One big trade can make a season, and the lack of one can break a season. A good trade can turn a team stuck in baseball’s limbo into a serious contender overnight. Yoenis Cespedes transformed the Mets in the blink of an eye when he was acquired during the 2015 trade deadline, propelling the Mets to a World Series appearance. Although Yo’s case was an exception, there were a number of big name bats and arms who would have strengthened the Cards’ case for a spot in October baseball. But no big trade was made, while many of the other teams in contention for the wild card made big moves.
A big inning fueled by a Yadier Molina error...don't say that too often - Ray Woodson (@RayWoodson680) September 17, 2016 We all knew this day would come. There are three things that are certain in this world: death, taxes and the slow decline of catchers after serving in the big leagues for more than 10 years.
The Marlins improved their starting rotation by acquiring Andrew Cashner from the Padres. The Dodgers improved both their rotation and their lineup by acquiring Rich Hill and Josh Reddick from the A’s. And the Mets improved their offense by acquiring Jay Bruce, who was leading the NL is RBI’s at the time, from the Reds. These contenders made moves to push themselves ahead of the pack. These contenders filled their holes and addressed their problems. They viewed themselves as a team worthy of losing a few prospects to gain a few more wins in the hunt for October. They made moves to escape limbo.
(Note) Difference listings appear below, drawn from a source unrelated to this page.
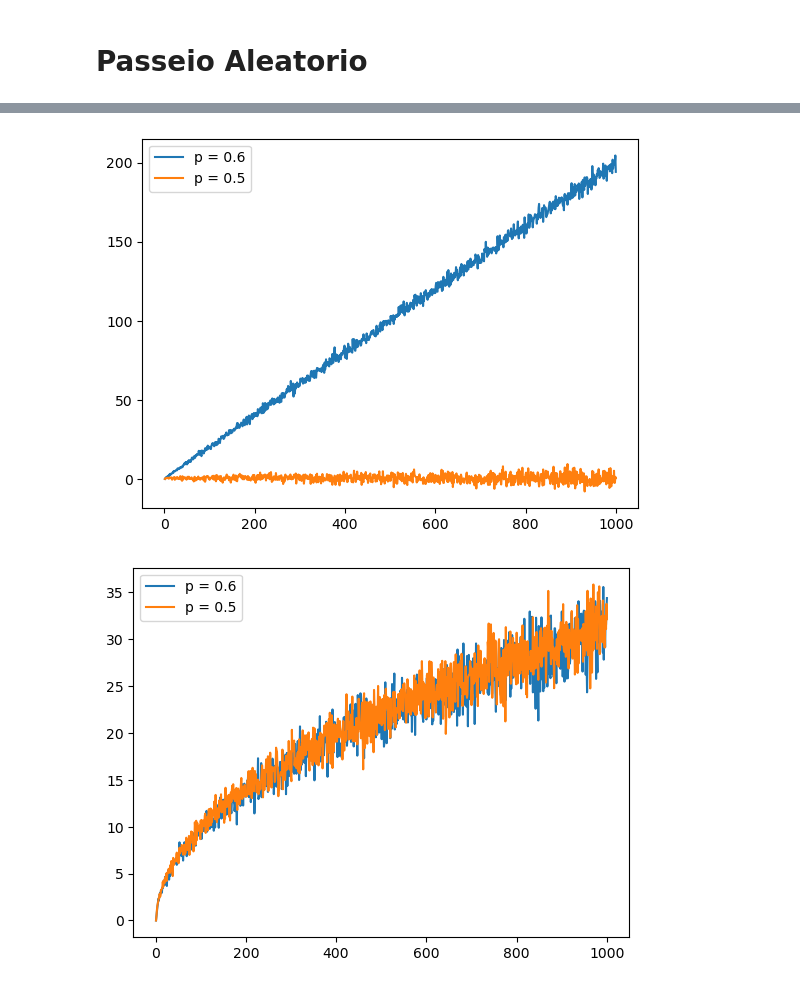
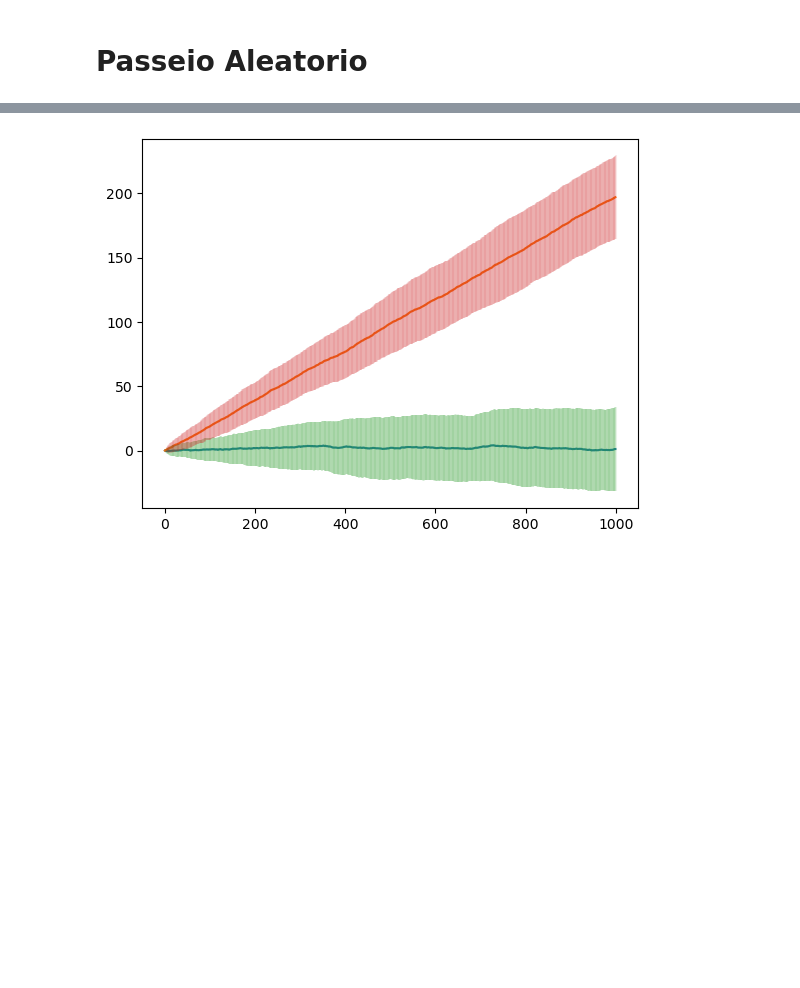
Before and after one commit to Rogerio-buso/Fisica-Computacional, a Jupyter notebook: Atividade 4/randomwalk.ipynb, the cells around one changed output, grey strips where cells are left out. Cells and saved outputs as stored; diff of their text form; code cells hidden in the pictures; blank space fills up the shorter version.

```diff
--- a/Atividade 4/randomwalk.ipynb
+++ b/Atividade 4/randomwalk.ipynb
@@ -100,14 +49,33 @@ media2, dp2 = media_dp(1000, 0.5, num_passeios)
-# %%
-# plota os gráficos da média.
-plt.plot(n, media1, label='p = 0.6')
-plt.plot(n, media2, label='p = 0.5')
-plt.legend()
-plt.show()
-# plota os gráficos de desvio padrão.
-plt.plot(n, dp1, label='p = 0.6')
-plt.plot(n, dp2, label='p = 0.5')
-plt.legend()
-plt.show()
-# %% [output]
-[figure, removed]
-[figure, removed]
+# %%
+'''
+Calcula a média e o desvio padrão usando as funções np.mean e np.std.
+O parâmetro axis diz se o cálculo será feito nas linhas ou colunas.
+No caso mostrado é feito nas linhas, uma vez que são as posições para um
+mesmo instantede tempo.
+'''
+import numpy as np
+import matplotlib.pyplot as plt
+
+n = np.linspace(1, 1000, 1000)
+
+gerador = np.random.choice([-1, 1], [1000, 100], p=[0.5, 0.5])
+posicao1 = np.cumsum(gerador, axis=0)
+posicao1 = posicao1 - posicao1[0]
+
+gerador = np.random.choice([-1, 1], [1000, 100], p=[0.4, 0.6])
+posicao2 = np.cumsum(gerador, axis=0)
+posicao2 = posicao2 - posicao2[0]
+
+media1 = np.mean(posicao1, axis=1) # axis=1 se refere à média feita nas linhas
+media2 = np.mean(posicao2, axis=1)
+
+dp1 = np.std(posicao1, axis=1)
+dp2 = np.std(posicao2, axis=1)
+
+plt.plot(media1)
+plt.plot(media2)
+plt.errorbar(n, media1, yerr=dp1, alpha=0.1)
+plt.errorbar(n, media2, yerr=dp2, alpha=0.1)
+plt.show()
+# %% [output]
+[figure, added]
```
Also changed, not shown: parts of 6 cells of this notebook, 1 other file.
Meanwhile, the Cardinals near-silently let the trade deadline pass.
Although, as explained before, the trade for Zach Duke has been successful, here is the trade that I would have liked to have seen:
Acquiring Eduardo Núñez: Núñez was sent from the Twins to the Giants in exchange for Adalberto Mejia, a pitching prospect who had spent most of this year between AA and AAA. At AA he excelled, but AAA was a little shakier- he posted a 4.20 ERA over 7 starts with the Giants AAA affiliate. Núñez, on the other hand, was voted into his first All Star Game this season. As a Twin in 2016, Núñez hit .296 with 12 home runs, 15 doubles, and 27 stolen bases in 96 games.
One of Núñez's greatest assets is his versatility, having the ability to play shortstop, third, or second base. With the Cardinals musical-chair style infield this season between Carpenter, Wong, Diaz, Peralta, Gyorko, Garcia, and Moss, Núñez could have taken over third base for the Cards. Between Peralta's injury-plagued and underperforming season, an All-Star player in Núñez would have been perfect to lock down the infield. Although 2016 is his last year on his current rookie contract, he doesn't hit free agency until 2018 and can be resigned by the Cardinals through arbitration for the 2017 season.
Making the playoffs after being a buyer at the trade deadline shows how by making a few moves you can make a winning team. Missing the playoffs while being a seller shows how you can capitalize on a failed season to poise a team for a better run the following year. But barely missing the playoffs without making moves leaves you filled with regret, and this is a very real possibility for the Cardinals in 2016.
If the Cardinals had pursued Eduardo Núñez, they would have went from hanging-on to leading the pack of those hungry for a wild card birth. I hope that they can still clinch a spot in the playoffs, but don't be surprised if next season the Cardinals learn from this years mistake and make some bigger moves at the trade deadline.
It's been wonderful. I remember I was at work when he called and told me that he was getting traded to St. Louis. I actually work with quite a bit of people who are from the St. Louis area and they are all Cardinals fan, so they were pretty excited.